The 24-year-old opened the season with Toronto and appeared in 78 games, in which he hit 14 homers and drove in 40 runs. Manager Charlie Montoyo was more concerned with the numbers that support those counting stats, like Tellez’s .227 average and .280 on-base percentage.
“In the big leagues, they find your hole and they keep going at it,” Montoyo said. “He couldn’t make an adjustment with that, so it seemed like everybody was either [throwing] high fastballs or sliders in on him, and he was swinging and missing. He has to make an adjustment.”

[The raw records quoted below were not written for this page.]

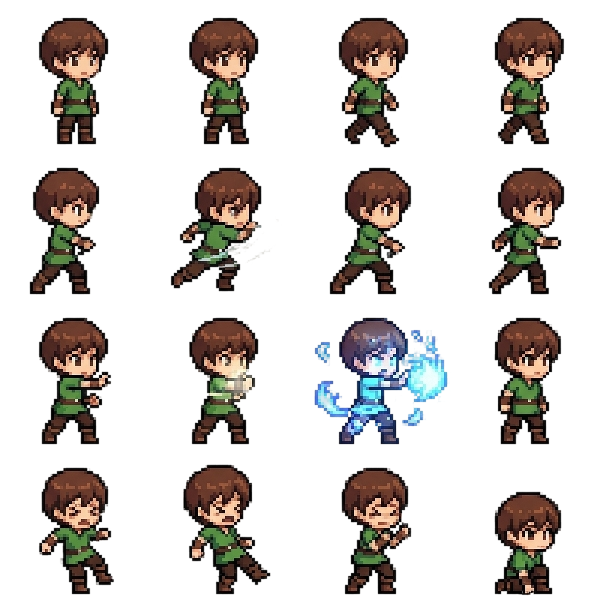
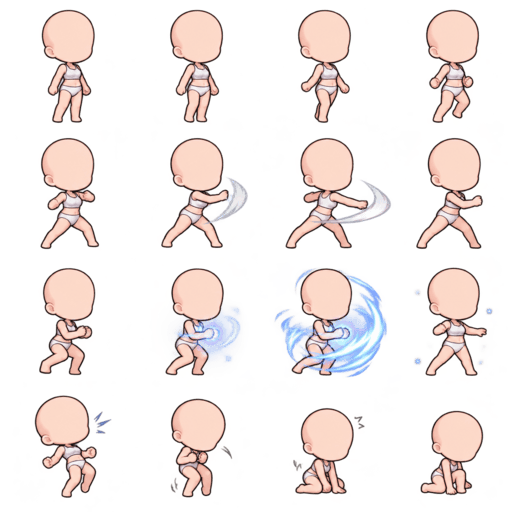
feat: update character sprite dimensions and add new assets for testing

diff --git a/client/src/styles/main.css b/client/src/styles/main.css
@@ -46,38 +46,10 @@ body {
   gap: 12px;
 }
 
-.brand-mark {
-  display: grid;
-  width: 42px;
-  height: 42px;
-  place-items: center;
-  border: 1px solid #c7a85a;
-  border-radius: 50%;
-  background: radial-gradient(circle at 35% 30%, #f5d88c, #a77728 75%);
-  box-shadow: 0 0 24px #d5aa4a38;
-  color: #151812;
-  font-family: Georgia, "Times New Roman", serif;
-  font-size: 1.08rem;
-  font-weight: 800;
-}
-
-.brand-wordmark {
-  display: grid;
-  gap: 2px;
-  color: #f3ead6;
-  letter-spacing: 0.12em;
-  line-height: 1;
-}
-
-.brand-wordmark strong {
-  font-size: 0.88rem;
-}
-
-.brand-wordmark > span {
-  color: #c8a95c;
-  font-size: 0.68rem;
-  font-weight: 750;
-  letter-spacing: 0.28em;
+.brand-logo {
+  display: block;
+  width: clamp(170px, 18vw, 230px);
+  height: auto;
 }
 
 .eyebrow {
@@ -1123,99 +1095,25 @@ h1 {
 
 .lobby-hero-art {
   position: relative;
-  display: grid;
   min-height: 280px;
-  place-items: center;
-  isolation: isolate;
+  overflow: hidden;
 }
 
 .lobby-hero-art::before {
   position: absolute;
-  z-index: -1;
-  width: min(78%, 310px);
-  aspect-ratio: 1;
-  border: 1px solid #e4c56c2e;
-  border-radius: 50%;
-  background: radial-gradient(circle, #c99b3826, transparent 68%);
+  z-index: 1;
+  inset: 0;
+  background: linear-gradient(90deg, #14221c 0%, #14221c00 42%);
   content: "";
 }
 
-.lobby-card {
+.lobby-hero-art img {
   position: absolute;
-  display: flex;
-  width: 132px;
-  height: 190px;
-  flex-direction: column;
-  padding: 12px;
-  border: 1px solid #d5c8a9;
-  border-radius: 11px;
-  box-shadow: 0 18px 36px #0006;
-}
-
-.lobby-card-back {
-  align-items: center;
-  justify-content: center;
-  transform: translate(-74px, 8px) rotate(-17deg);
-  border-color: #d6b966;
-  background:
-    repeating-linear-gradient(45deg, transparent 0 7px, #ffffff12 7px 9px),
-    #273d32;
-  color: #e7c56e;
-  font-family: Georgia, "Times New Roman", serif;
-  font-size: 3rem;
-}
-
-.lobby-card-ten {
-  transform: translate(42px, 4px) rotate(13deg);
-  background: #f5eddb;
-  color: #a63845;
-}
-
-.lobby-card-ace {
-  transform: translate(-16px, -9px) rotate(-3deg);
-  background: #fffaf0;
-  color: #1c2821;
-}
-
-.lobby-card-rank {
-  font-size: 1.25rem;
-  font-weight: 800;
-  line-height: 1;
-}
-
-.lobby-card-suit {
-  display: grid;
-  flex: 1;
-  place-items: center;
-  font-size: 4.5rem;
-  line-height: 1;
-}
-
-.lobby-chip {
-  position: absolute;
-  right: 12%;
-  bottom: 13%;
-  display: grid;
-  width: 68px;
-  aspect-ratio: 1;
-  place-content: center;
-  border: 2px dashed #f0d47d;
-  border-radius: 50%;
-  background: #741f34;
-  box-shadow: 0 0 0 5px #741f34, 0 0 0 6px #f0d47d, 0 12px 24px #0007;
-  color: #fff3d3;
-  font-family: Georgia, "Times New Roman", serif;
-  font-size: 1.4rem;
-  font-weight: 700;
-  line-height: 1;
-  text-align: center;
-}
-
-.lobby-chip small {
-  margin-top: 3px;
-  font-family: inherit;
-  font-size: 0.48rem;
-  letter-spacing: 0.13em;
+  inset: 0;
+  width: 100%;
+  height: 100%;
+  object-fit: cover;
+  object-position: center;
 }
 
 .lobby-options {
@@ -2203,17 +2101,8 @@ h1 {
     gap: 8px;
   }
 
-  .brand-mark {
-    width: 36px;
-    height: 36px;
-  }
-
-  .brand-wordmark strong {
-    font-size: 0.76rem;
-  }
-
-  .brand-wordmark > span {
-    font-size: 0.58rem;
+  .brand-logo {
+    width: clamp(128px, 38vw, 176px);
   }
 
   .actions {
@@ -2272,33 +2161,6 @@ h1 {
 
   .lobby-hero-art {
     min-height: 205px;
-  }
-
-  .lobby-card {
-    width: 112px;
-    height: 162px;
-  }
-
-  .lobby-card-back {
-    transform: translate(-62px, 8px) rotate(-17deg);
-  }
-
-  .lobby-card-ten {
-    transform: translate(34px, 4px) rotate(13deg);
-  }
-
-  .lobby-card-ace {
-    transform: translate(-16px, -9px) rotate(-3deg);
-  }
-
-  .lobby-card-suit {
-    font-size: 3.8rem;
-  }
-
-  .lobby-chip {
-    right: 9%;
-    bottom: 8%;
-    width: 58px;
   }
 
   .leaderboard-columns {

diff --git a/client/index.html b/client/index.html
@@ -9,9 +9,8 @@
   <body>
     <main class="game-card">
       <header class="game-header">
-        <div class="brand-lockup" aria-label="Blackjack Survivors">
-          <span class="brand-mark" aria-hidden="true">21</span>
-          <span class="brand-wordmark"><strong>BLACKJACK</strong><span>SURVIVORS</span></span>
+        <div class="brand-lockup">
+          <img class="brand-logo" src="/src/assets/banners/1057571f-6d0b-46ac-8146-6037ccb3408f.png" alt="Blackjack Survivors" />
         </div>
         <p class="rules"><span aria-hidden="true"></span>A roguelike card battler</p>
       </header>
@@ -92,10 +91,7 @@
               </button>
             </div>
             <div class="lobby-hero-art" aria-hidden="true">
-              <div class="lobby-card lobby-card-back"><span>♣</span></div>
-              <div class="lobby-card lobby-card-ten"><span class="lobby-card-rank">10</span><span class="lobby-card-suit">♥</span></div>
-              <div class="lobby-card lobby-card-ace"><span class="lobby-card-rank">A</span><span class="lobby-card-suit">♠</span></div>
-              <div class="lobby-chip">21<small>LUCK</small></div>
+              <img src="/src/assets/banners/44d71b43-025f-4677-a072-b7d9a13e1e96.png" alt="" loading="lazy" decoding="async" />
             </div>
           </section>
           <nav class="lobby-options" aria-label="Game menu">

diff --git a/client/src/game/characters.js b/client/src/game/characters.js
@@ -32,9 +32,9 @@ export const characters = [
     name: 'Testing',
     spriteSheet: testingSpriteSheet,
     spriteLayout: {
-      idleFrames: [0, 150, 300, 450],
-      frameWidth: 150,
-      frameHeight: 150,
+      idleFrames: [0, 128, 256, 384],
+      frameWidth: 128,
+      frameHeight: 128,
       frameTop: 0,
       animationRows: {
         attack: 1,
@@ -42,6 +42,6 @@ export const characters = [
         hurt: 3,
       },
     },
-    displayScale: 1.25,
+    displayScale: 1.2,
   },
 ];
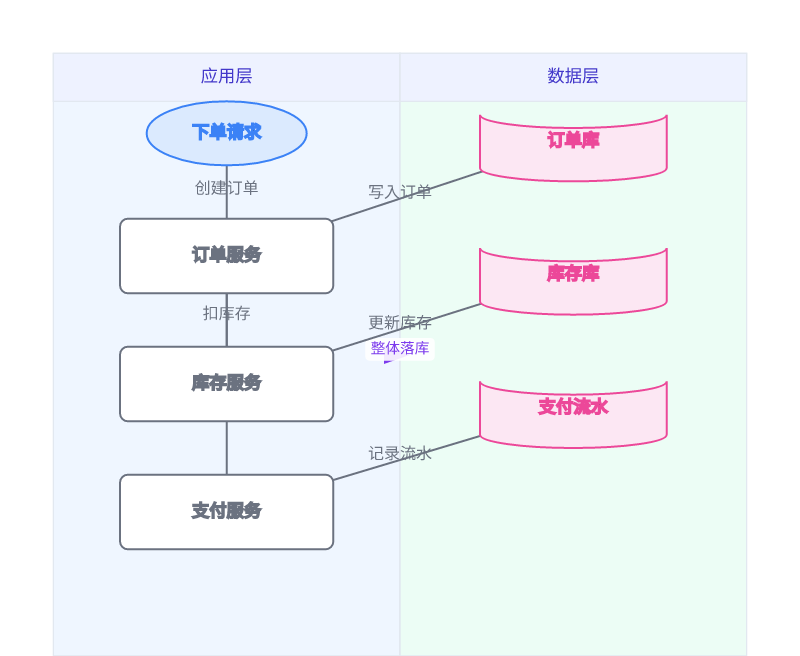
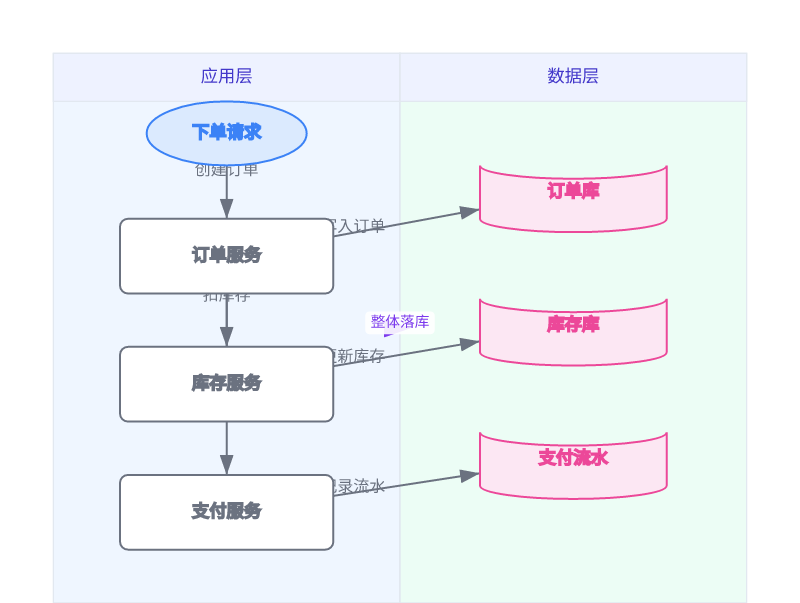
fix(layout): edge endpoints stop at target border (arrowheads visible)
center-to-center edges (mindmap / swimlane / grid fallback) drew the
line to the target CENTER, so the arrowhead marker was hidden under the
node's filled rect. borderPoint() trims the endpoint to the target box
border. datastream swimlanes also vertically center each lane's node
stack (no empty band at the bottom).
Verified by doubao: datastream + mindmap arrowheads clearly visible at
node edges; datastream lanes balanced with distinct backgrounds.

diff --git a/packages/layout/src/index.ts b/packages/layout/src/index.ts
@@ -62,6 +62,26 @@ function nodeEdges(doc: LgdlDocument): LgdlEdge[] {
   return doc.edges.filter((e) => ids.has(e.from) && ids.has(e.to));
 }
 
+/**
+ * Point on the target box border where a ray from the source center
+ * crosses it — edge endpoints stop at the border so the arrowhead stays
+ * visible (not hidden under the node's filled rect).
+ */
+function borderPoint(
+  from: { x: number; y: number },
+  to: { x: number; y: number; width: number; height: number },
+): { x: number; y: number } {
+  const bx = to.x + to.width / 2;
+  const by = to.y + to.height / 2;
+  const dx = bx - from.x;
+  const dy = by - from.y;
+  if (dx === 0 && dy === 0) return { x: bx, y: by };
+  const tX = dx !== 0 ? to.width / 2 / Math.abs(dx) : Infinity;
+  const tY = dy !== 0 ? to.height / 2 / Math.abs(dy) : Infinity;
+  const t = Math.min(tX, tY);
+  return { x: bx - dx * t, y: by - dy * t };
+}
+
 export function layoutDocument(doc: LgdlDocument): LayoutResult {
   // Large graphs: skip the expensive dagre layout, use O(n) grid.
   // This keeps the editor interactive; dagre quality matters for small/medium.
@@ -265,19 +285,19 @@ function layoutMindmap(doc: LgdlDocument): LayoutResult {
     height: p.height,
   }));
 
-  // edges: straight line from parent edge to child edge (center-to-center)
+  // edges: straight line from parent to child, ending at the child border
+  // so the arrowhead stays visible
   const edges: LayoutEdge[] = [];
   for (const node of tree.values()) {
     for (const child of node.children) {
       const p = placed.get(node.id)!;
       const c = placed.get(child)!;
+      const from = { x: p.x + p.width / 2 + shiftX, y: p.y + p.height / 2 + shiftY };
+      const toBox = { x: c.x + shiftX, y: c.y + shiftY, width: c.width, height: c.height };
       edges.push({
         from: node.id,
         to: child,
-        points: [
-          { x: p.x + p.width / 2 + shiftX, y: p.y + p.height / 2 + shiftY },
-          { x: c.x + c.width / 2 + shiftX, y: c.y + c.height / 2 + shiftY },
-        ],
+        points: [from, borderPoint(from, toBox)],
       });
     }
   }
@@ -373,23 +393,37 @@ function layoutSwimlane(doc: LgdlDocument): LayoutResult {
   const sizeOf = (id: string) =>
     NODE_SIZE[doc.nodes.find((n) => n.id === id)?.kind ?? 'process'] ?? NODE_SIZE.process;
 
+  // pass 1: content height per lane (stacked nodes + gaps), overall = max
+  const laneHeights = new Map<string, number>();
+  let maxContent = 0;
+  for (const lane of effectiveLanes) {
+    const ids = laneNodes.get(lane.id) ?? [];
+    let h = 0;
+    for (const id of ids) h += sizeOf(id).height + 40;
+    const content = Math.max(h - 40, 0);
+    laneHeights.set(lane.id, content);
+    maxContent = Math.max(maxContent, content);
+  }
+  const contentTop = GRAPH_MARGIN + LANE_HEADER;
+
+  // pass 2: place nodes, vertically centering each lane's stack so short
+  // lanes don't leave a big empty band at the bottom
   const nodePos = new Map<string, { x: number; y: number; width: number; height: number }>();
-  let maxHeight = 0;
   effectiveLanes.forEach((lane, li) => {
     const ids = laneNodes.get(lane.id) ?? [];
-    let y = GRAPH_MARGIN + LANE_HEADER;
+    const total = laneHeights.get(lane.id) ?? 0;
+    let y = contentTop + (maxContent - total) / 2;
     for (const id of ids) {
       const size = sizeOf(id);
       const x = GRAPH_MARGIN + li * LANE_W + (LANE_W - size.width) / 2;
       nodePos.set(id, { x, y, width: size.width, height: size.height });
       y += size.height + 40;
     }
-    maxHeight = Math.max(maxHeight, y);
   });
 
   const nodes: LayoutNode[] = doc.nodes.map((n) => ({ id: n.id, ...nodePos.get(n.id)! }));
   const width = GRAPH_MARGIN * 2 + effectiveLanes.length * LANE_W;
-  const height = maxHeight + GRAPH_MARGIN;
+  const height = contentTop + maxContent + GRAPH_MARGIN;
 
   // edges: straight center-to-center lines (crossing lanes)
   const edges: LayoutEdge[] = nodeEdges(doc).map((e) => {
@@ -400,7 +434,7 @@ function layoutSwimlane(doc: LgdlDocument): LayoutResult {
       to: e.to,
       points: [
         { x: a.x + a.width / 2, y: a.y + a.height / 2 },
-        { x: b.x + b.width / 2, y: b.y + b.height / 2 },
+        borderPoint({ x: a.x + a.width / 2, y: a.y + a.height / 2 }, b),
       ],
     };
   });
@@ -501,7 +535,7 @@ function layoutGrid(doc: LgdlDocument): LayoutResult {
       to: e.to,
       points: [
         { x: a.x + a.width / 2, y: a.y + a.height / 2 },
-        { x: b.x + b.width / 2, y: b.y + b.height / 2 },
+        borderPoint({ x: a.x + a.width / 2, y: a.y + a.height / 2 }, b),
       ],
     };
   });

Tellez adds another young face to the clubhouse for the Blue Jays, who recently lost Freddy Galvis on waivers to the Reds. At just 29 years old, Galvis doesn’t qualify as a grizzled veteran on most teams, but on this Blue Jays roster, he was exactly that. His departure can be directly tied to Tellez’s return as it opens up more at-bats on the infield and at DH.
It’s no longer a matter of transitioning to a younger roster. The youth has already arrived, with more waves to come, and they’re being fully deployed at nearly every spot on the diamond. That could mean a step back in reps for Justin Smoak, 32, who now exists as one of the lone holdovers from the Blue Jays’ rosters of two or three seasons ago.
“Rowdy’s probably going to play more than Smoak, if I have to guess right now,” Montoyo said. “You have seen that everybody gets to play. Smoak will still play, but I want to see Rowdy. I want to see what kinds of adjustments he made.”
Getting more specific, Tellez says that he’s adjusted his stance to be slightly more upright, which gets him back to the “normal” feeling he had in prior seasons. This came from a conversation with Buffalo hitting coach Corey Hart, who also helped Lourdes Gurriel Jr. and Teoscar Hernández, among others, rediscover their swings during demotions earlier this season.
Tellez believes that this will allow him to drive the ball to the opposite field on pitches that he was fouling off earlier in the season.
“I wasn’t playing very well. I wasn’t playing up to what I was supposed to be doing,” Tellez said. “They needed to do whatever they could to help the team win and that was an option they had to make. I accepted it and went down there with a positive mindset, the mindset that I needed to get better and improve on what I was doing. I was able to do that and get back up here.